[Change listing data]
====================

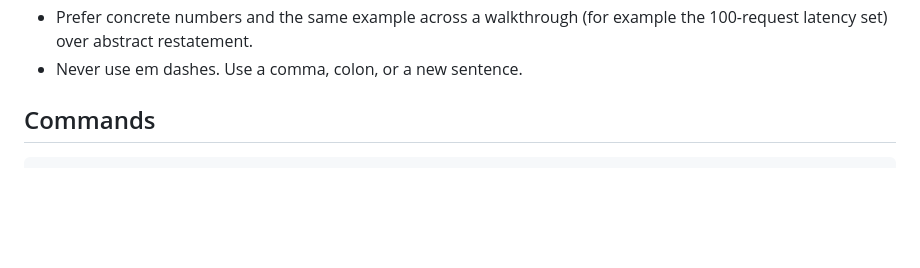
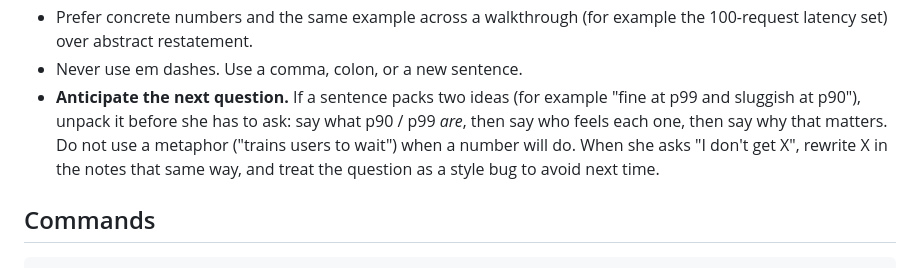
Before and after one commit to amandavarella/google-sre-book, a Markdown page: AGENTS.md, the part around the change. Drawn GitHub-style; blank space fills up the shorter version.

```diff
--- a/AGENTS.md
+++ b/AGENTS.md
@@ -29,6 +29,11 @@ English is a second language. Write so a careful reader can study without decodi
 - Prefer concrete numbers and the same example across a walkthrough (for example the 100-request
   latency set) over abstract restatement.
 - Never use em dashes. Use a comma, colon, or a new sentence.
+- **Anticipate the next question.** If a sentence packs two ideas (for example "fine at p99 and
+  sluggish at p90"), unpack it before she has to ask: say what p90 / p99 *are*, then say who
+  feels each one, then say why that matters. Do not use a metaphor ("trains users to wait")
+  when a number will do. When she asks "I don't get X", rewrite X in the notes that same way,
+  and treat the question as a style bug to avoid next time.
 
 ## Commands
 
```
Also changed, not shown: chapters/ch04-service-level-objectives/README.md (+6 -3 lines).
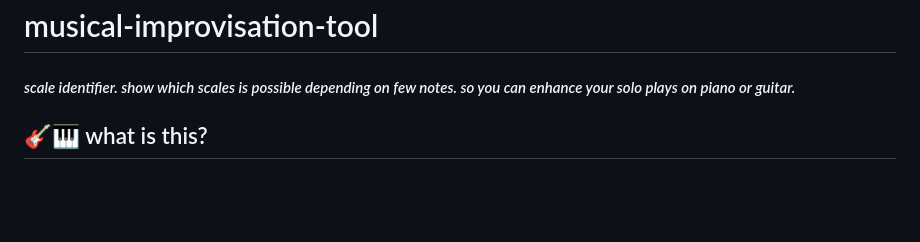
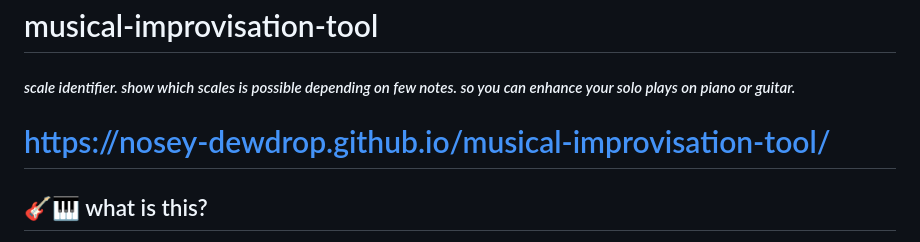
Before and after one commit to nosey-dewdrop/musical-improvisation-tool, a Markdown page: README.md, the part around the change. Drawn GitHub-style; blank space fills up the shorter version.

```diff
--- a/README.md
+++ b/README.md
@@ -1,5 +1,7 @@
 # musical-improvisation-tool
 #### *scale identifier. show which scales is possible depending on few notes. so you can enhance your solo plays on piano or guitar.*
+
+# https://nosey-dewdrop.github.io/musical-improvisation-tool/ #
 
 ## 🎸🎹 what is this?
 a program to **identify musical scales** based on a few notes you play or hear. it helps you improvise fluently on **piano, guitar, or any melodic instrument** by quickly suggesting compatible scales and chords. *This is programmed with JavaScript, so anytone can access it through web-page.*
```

====================

How to complete this task ▸ Show all lines in the entries above where the string "Drawn" appears.

Answer to the exercise ▸
Before and after one commit to amandavarella/google-sre-book, a Markdown page: AGENTS.md, the part around the change. Drawn GitHub-style; blank space fills up the shorter version.
Before and after one commit to nosey-dewdrop/musical-improvisation-tool, a Markdown page: README.md, the part around the change. Drawn GitHub-style; blank space fills up the shorter version.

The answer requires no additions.